▶ WORK INSTRUCTION
Search the entries below for "README", and copy each line where it appears.

Revision tracking records
* * * * * * * * *
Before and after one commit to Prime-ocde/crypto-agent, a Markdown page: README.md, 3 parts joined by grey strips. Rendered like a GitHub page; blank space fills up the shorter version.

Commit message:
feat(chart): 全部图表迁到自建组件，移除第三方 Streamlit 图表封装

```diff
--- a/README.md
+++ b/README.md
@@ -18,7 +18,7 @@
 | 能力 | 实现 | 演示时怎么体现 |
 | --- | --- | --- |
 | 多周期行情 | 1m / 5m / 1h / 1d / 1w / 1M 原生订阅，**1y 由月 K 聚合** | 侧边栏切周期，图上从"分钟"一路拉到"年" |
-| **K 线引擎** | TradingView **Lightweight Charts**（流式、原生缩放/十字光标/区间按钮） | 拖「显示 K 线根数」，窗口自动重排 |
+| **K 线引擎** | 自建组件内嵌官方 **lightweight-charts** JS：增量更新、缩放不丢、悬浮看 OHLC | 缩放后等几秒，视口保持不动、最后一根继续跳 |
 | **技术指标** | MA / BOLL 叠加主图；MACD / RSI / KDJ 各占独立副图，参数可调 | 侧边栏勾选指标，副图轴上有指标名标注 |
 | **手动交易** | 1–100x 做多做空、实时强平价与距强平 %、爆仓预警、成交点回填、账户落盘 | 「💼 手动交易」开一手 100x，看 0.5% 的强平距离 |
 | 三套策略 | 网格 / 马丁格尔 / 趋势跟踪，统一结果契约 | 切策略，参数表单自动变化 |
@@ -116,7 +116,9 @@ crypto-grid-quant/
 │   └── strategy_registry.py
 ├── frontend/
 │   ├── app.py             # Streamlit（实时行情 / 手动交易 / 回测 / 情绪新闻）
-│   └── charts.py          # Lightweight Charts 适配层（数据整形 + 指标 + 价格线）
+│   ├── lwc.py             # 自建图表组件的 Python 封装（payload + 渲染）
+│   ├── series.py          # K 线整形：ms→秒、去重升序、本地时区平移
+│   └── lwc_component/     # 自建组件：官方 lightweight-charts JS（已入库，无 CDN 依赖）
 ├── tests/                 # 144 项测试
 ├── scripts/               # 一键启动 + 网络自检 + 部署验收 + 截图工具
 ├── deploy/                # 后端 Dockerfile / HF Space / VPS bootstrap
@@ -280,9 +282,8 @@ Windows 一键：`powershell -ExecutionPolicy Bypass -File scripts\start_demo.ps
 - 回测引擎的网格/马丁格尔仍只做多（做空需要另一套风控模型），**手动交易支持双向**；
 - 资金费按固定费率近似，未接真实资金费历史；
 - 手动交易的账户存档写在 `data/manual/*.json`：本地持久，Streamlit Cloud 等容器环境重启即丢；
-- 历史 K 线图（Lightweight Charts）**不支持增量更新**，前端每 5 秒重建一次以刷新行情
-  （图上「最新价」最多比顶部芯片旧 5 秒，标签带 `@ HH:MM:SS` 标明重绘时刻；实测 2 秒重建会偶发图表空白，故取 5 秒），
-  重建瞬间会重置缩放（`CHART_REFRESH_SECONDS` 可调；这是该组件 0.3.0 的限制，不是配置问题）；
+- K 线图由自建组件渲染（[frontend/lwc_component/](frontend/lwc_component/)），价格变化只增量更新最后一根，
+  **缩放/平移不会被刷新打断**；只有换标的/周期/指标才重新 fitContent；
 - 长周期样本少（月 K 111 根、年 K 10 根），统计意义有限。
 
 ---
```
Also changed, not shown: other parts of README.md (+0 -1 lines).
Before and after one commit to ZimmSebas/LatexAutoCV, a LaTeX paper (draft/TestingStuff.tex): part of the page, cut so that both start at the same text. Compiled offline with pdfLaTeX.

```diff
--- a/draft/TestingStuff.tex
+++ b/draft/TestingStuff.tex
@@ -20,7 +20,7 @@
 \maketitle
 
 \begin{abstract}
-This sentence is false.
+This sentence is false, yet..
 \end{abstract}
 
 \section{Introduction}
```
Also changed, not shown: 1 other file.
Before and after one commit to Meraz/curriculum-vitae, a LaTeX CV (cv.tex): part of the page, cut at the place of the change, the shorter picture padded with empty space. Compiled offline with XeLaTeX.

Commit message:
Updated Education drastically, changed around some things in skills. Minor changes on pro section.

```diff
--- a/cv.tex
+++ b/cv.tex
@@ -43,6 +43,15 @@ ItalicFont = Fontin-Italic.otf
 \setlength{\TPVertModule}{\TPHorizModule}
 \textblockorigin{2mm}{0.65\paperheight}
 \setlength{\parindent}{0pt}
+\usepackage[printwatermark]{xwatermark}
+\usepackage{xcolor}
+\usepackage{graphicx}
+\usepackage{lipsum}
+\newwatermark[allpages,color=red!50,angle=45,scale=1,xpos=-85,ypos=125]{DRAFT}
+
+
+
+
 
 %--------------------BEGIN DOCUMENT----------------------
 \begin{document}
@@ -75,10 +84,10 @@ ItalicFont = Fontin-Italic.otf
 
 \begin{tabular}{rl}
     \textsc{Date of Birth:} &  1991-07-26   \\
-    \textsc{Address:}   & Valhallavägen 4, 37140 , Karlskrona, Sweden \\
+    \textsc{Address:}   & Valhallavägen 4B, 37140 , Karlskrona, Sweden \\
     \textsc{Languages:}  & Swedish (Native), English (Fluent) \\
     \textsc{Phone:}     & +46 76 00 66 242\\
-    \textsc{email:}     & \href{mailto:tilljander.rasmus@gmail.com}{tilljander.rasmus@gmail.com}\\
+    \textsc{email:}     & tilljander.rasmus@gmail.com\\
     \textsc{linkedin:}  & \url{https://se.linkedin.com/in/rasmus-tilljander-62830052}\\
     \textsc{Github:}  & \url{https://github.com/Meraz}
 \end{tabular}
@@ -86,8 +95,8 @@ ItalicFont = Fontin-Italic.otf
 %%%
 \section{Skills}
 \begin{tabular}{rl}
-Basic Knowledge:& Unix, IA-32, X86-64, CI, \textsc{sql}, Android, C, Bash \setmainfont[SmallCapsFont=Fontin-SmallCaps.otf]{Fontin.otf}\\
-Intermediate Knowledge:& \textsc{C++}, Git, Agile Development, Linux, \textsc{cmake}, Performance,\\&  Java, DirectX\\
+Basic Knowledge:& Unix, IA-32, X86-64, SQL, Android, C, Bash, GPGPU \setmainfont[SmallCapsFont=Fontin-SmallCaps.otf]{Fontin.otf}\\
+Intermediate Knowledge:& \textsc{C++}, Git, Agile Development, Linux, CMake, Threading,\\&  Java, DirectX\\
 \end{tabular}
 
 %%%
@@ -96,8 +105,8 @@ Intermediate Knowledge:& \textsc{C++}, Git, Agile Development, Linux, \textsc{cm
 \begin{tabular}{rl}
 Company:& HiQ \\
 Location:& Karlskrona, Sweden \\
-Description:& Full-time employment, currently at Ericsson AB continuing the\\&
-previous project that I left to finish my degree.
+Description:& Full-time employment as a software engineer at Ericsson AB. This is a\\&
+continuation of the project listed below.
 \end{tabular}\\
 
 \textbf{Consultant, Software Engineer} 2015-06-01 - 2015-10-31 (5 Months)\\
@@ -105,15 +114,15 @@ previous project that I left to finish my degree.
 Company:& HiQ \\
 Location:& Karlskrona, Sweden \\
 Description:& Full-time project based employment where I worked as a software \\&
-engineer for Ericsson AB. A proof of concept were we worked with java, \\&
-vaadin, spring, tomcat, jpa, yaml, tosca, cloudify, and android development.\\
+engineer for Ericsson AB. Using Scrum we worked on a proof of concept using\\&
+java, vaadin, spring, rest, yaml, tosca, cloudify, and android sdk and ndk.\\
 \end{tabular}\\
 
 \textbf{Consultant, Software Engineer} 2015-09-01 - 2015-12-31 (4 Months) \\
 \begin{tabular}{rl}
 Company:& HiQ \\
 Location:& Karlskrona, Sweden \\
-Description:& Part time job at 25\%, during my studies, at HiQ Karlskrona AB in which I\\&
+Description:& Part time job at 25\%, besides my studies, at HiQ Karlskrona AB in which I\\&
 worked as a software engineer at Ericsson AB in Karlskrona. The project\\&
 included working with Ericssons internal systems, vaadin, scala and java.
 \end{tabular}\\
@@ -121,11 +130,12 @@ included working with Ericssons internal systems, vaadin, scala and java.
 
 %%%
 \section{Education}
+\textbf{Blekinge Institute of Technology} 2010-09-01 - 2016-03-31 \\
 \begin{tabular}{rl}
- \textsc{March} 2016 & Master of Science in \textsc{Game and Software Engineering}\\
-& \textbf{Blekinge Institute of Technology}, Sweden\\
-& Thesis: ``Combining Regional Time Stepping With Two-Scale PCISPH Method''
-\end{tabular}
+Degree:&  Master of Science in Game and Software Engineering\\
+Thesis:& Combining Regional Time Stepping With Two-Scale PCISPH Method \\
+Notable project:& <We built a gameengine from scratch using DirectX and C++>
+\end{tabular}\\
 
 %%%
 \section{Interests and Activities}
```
* * * * * * * * *
▶ SOLUTION
Before and after one commit to Prime-ocde/crypto-agent, a Markdown page: README.md, 3 parts joined by grey strips. Rendered like a GitHub page; blank space fills up the shorter version.
--- a/README.md
+++ b/README.md
Also changed, not shown: other parts of README.md (+0 -1 lines).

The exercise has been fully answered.